Beautiful but I wonder what it will look like after one fishing season. I would put it up to admire and buy a plastic tackle box.
They look great after a decade or more of fishing seasons. This is the tackle rack on the Royal Star showing photos taken in 2016 of several boxes that I have made, all these boxes will return this year for another 8 days at sea. Some boxes are at sea for more than 20 days per year, every year. Two of the oldest were built in 2004! Mine is the lone Guanacaste wood box built in 2007 shown in the second photo. I refinished it last year to install my current hardware. They all look good with a few scratches from the tough life on a sportfishing boat with 25 fisherman and 7 crew banging around. They can take it!
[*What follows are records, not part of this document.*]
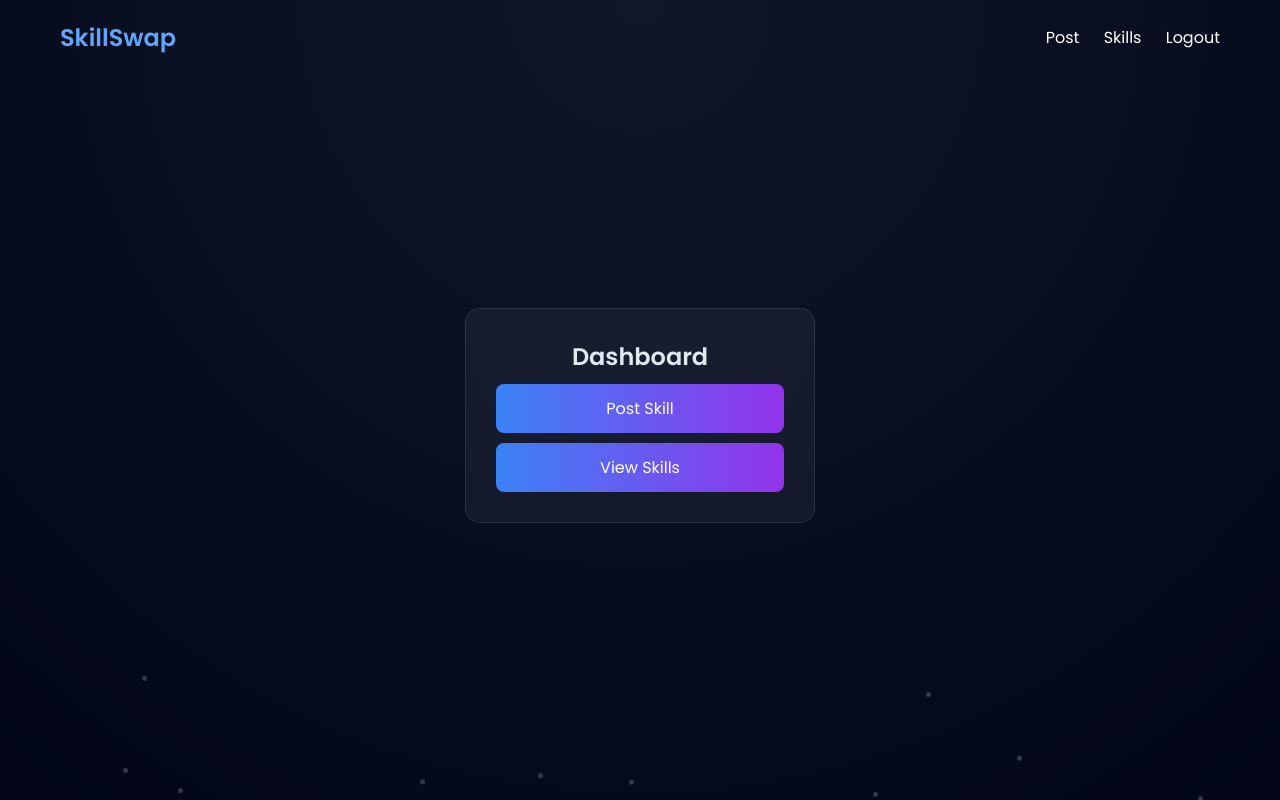
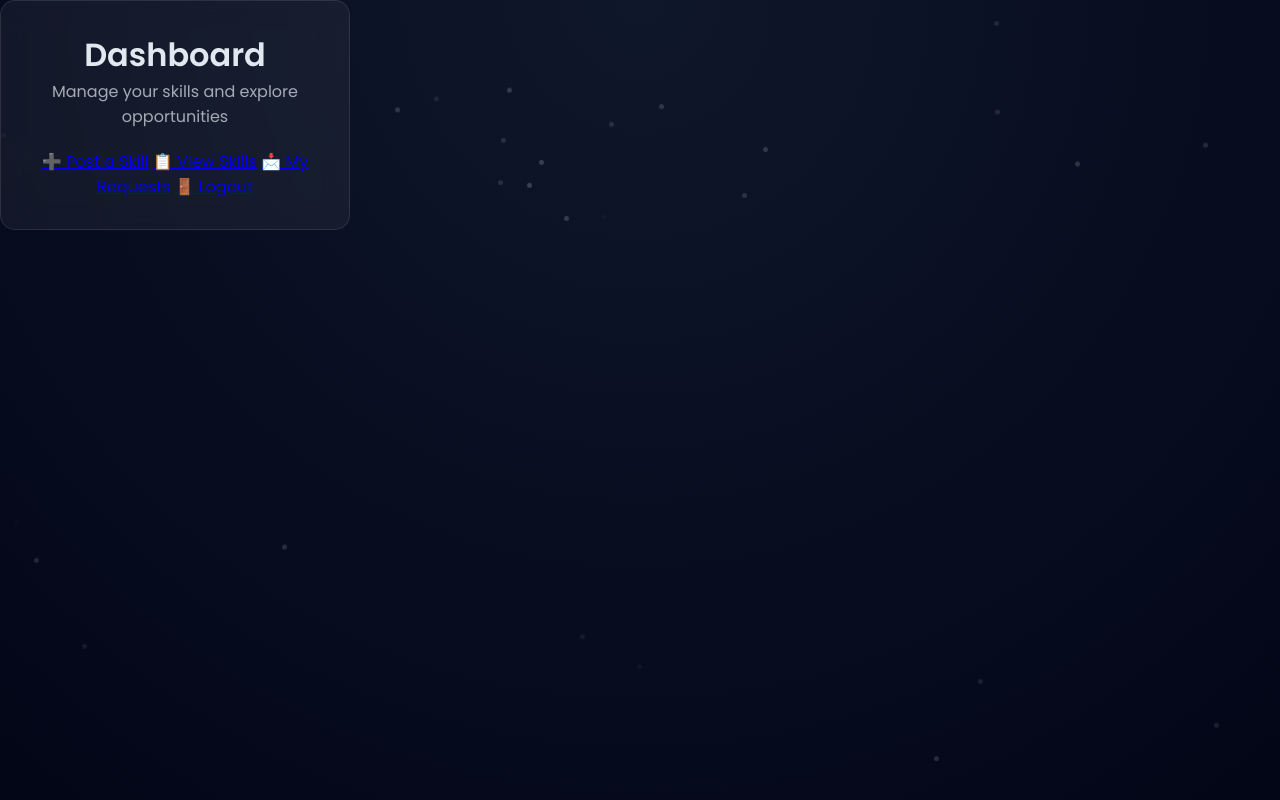
Before and after one commit to codewithfarheen/SkillSwap, a Flask app: page /dashboard in a window 1280 px wide. Run offline with Flask 3, Linux system fonts and the light colour scheme; the visitor is signed in with stand-in values (Sample User, id 1).

Commit message:
Updated UI and request system

```diff
--- a/app.py
+++ b/app.py
@@ -1,4 +1,4 @@
-from flask import Flask, render_template, request, redirect, session, url_for
+from flask import Flask, render_template, request, redirect, session
 import sqlite3
 import os
 
@@ -32,6 +32,7 @@ def init_db():
     CREATE TABLE IF NOT EXISTS requests (
         id INTEGER PRIMARY KEY AUTOINCREMENT,
         sender_id INTEGER,
+        receiver_id INTEGER,
         skill_id INTEGER
     )
     ''')
@@ -57,10 +58,8 @@ def signup():
         conn = sqlite3.connect('database.db')
         cursor = conn.cursor()
 
-        cursor.execute(
-            "INSERT INTO users (name,email,password) VALUES (?,?,?)",
-            (name, email, password)
-        )
+        cursor.execute("INSERT INTO users (name,email,password) VALUES (?,?,?)",
+                       (name, email, password))
 
         conn.commit()
         conn.close()
@@ -81,10 +80,8 @@ def login():
         conn = sqlite3.connect('database.db')
         cursor = conn.cursor()
 
-        cursor.execute(
-            "SELECT * FROM users WHERE email=? AND password=?",
-            (email, password)
-        )
+        cursor.execute("SELECT * FROM users WHERE email=? AND password=?",
+                       (email, password))
         user = cursor.fetchone()
 
         conn.close()
@@ -147,10 +144,9 @@ def skills():
     cursor.execute("SELECT * FROM skills")
     skills = cursor.fetchall()
 
-    cursor.execute(
-        "SELECT skill_id FROM requests WHERE sender_id=?",
-        (session['user_id'],)
-    )
+    # Already requested skills
+    cursor.execute("SELECT skill_id FROM requests WHERE sender_id=?",
+                   (session['user_id'],))
     requested = [r[0] for r in cursor.fetchall()]
 
     conn.close()
@@ -166,23 +162,53 @@ def request_skill(skill_id):
     conn = sqlite3.connect('database.db')
     cursor = conn.cursor()
 
-    cursor.execute(
-        "SELECT * FROM requests WHERE sender_id=? AND skill_id=?",
-        (session['user_id'], skill_id)
-    )
-    exists = cursor.fetchone()
+    # get skill owner
+    cursor.execute("SELECT user_id FROM skills WHERE id=?", (skill_id,))
+    owner = cursor.fetchone()
 
-    if not exists:
+    if owner:
+        receiver_id = owner[0]
+
+        # prevent duplicate request
         cursor.execute(
-            "INSERT INTO requests (sender_id, skill_id) VALUES (?, ?)",
+            "SELECT * FROM requests WHERE sender_id=? AND skill_id=?",
             (session['user_id'], skill_id)
         )
-        conn.commit()
+        exists = cursor.fetchone()
+
+        if not exists:
+            cursor.execute(
+                "INSERT INTO requests (sender_id,receiver_id,skill_id) VALUES (?,?,?)",
+                (session['user_id'], receiver_id, skill_id)
+            )
+            conn.commit()
 
     conn.close()
 
     return redirect('/skills')
 
+# ---------- MY REQUESTS ----------
+@app.route('/my-requests')
+def my_requests():
+    if 'user_id' not in session:
+        return redirect('/login')
+
+    conn = sqlite3.connect('database.db')
+    cursor = conn.cursor()
+
+    cursor.execute('''
+        SELECT users.name, skills.title
+        FROM requests
+        JOIN users ON requests.sender_id = users.id
+        JOIN skills ON requests.skill_id = skills.id
+        WHERE requests.receiver_id = ?
+    ''', (session['user_id'],))
+
+    data = cursor.fetchall()
+    conn.close()
+
+    return render_template('my_requests.html', requests=data)
+
 # ---------- RUN ----------
 if __name__ == "__main__":
     app.run(host="0.0.0.0", port=int(os.environ.get("PORT", 5000)))
--- a/templates/dashboard.html
+++ b/templates/dashboard.html
@@ -4,36 +4,40 @@
     <title>Dashboard</title>
     <link rel="stylesheet" href="{{ url_for('static', filename='style.css') }}">
 </head>
-
 <body>
-
-<div class="navbar">
-    <h2>SkillSwap</h2>
-    <div>
-        <a href="/post-skill">Post</a>
-        <a href="/skills">Skills</a>
-        <a href="/logout">Logout</a>
-    </div>
-</div>
-
-<div class="center">
-    <div class="card">
-        <h2>Dashboard</h2>
-
-        <a href="/post-skill" class="btn">Post Skill</a>
-        <a href="/skills" class="btn">View Skills</a>
-    </div>
-</div>
 
 <div class="particles"></div>
 
+<div class="container">
+
+    <div class="card">
+
+        <h1>Dashboard</h1>
+        <p style="margin-bottom:20px; opacity:0.7;">
+            Manage your skills and explore opportunities
+        </p>
+
+        <a href="/post-skill" class="btn-link">➕ Post a Skill</a>
+        <a href="/skills" class="btn-link">📋 View Skills</a>
+        <a href="/my-requests" class="btn-link">📩 My Requests</a>
+        <a href="/logout" class="btn-link">🚪 Logout</a>
+
+    </div>
+
+</div>
+
+<!-- PARTICLES SCRIPT -->
 <script>
-const c = document.querySelector('.particles');
+const particlesContainer = document.querySelector('.particles');
+
 for (let i = 0; i < 40; i++) {
-    let s = document.createElement('span');
-    s.style.left = Math.random()*100 + "vw";
-    s.style.animationDuration = (Math.random()*5+5)+"s";
-    c.appendChild(s);
+    let span = document.createElement('span');
+
+    span.style.left = Math.random() * 100 + "vw";
+    span.style.animationDuration = (Math.random() * 5 + 5) + "s";
+    span.style.opacity = Math.random();
+
+    particlesContainer.appendChild(span);
 }
 </script>
 
```
Also changed, not shown: my_requests.html (added, +22 -0 lines), templates/skills.html (+35 -7 lines).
By the way, friends paid for materials, only $200-$250 for their box, love them all. Customers pay many times that amount for a box and I still make Southeast Asian wages because of the time involved to make one.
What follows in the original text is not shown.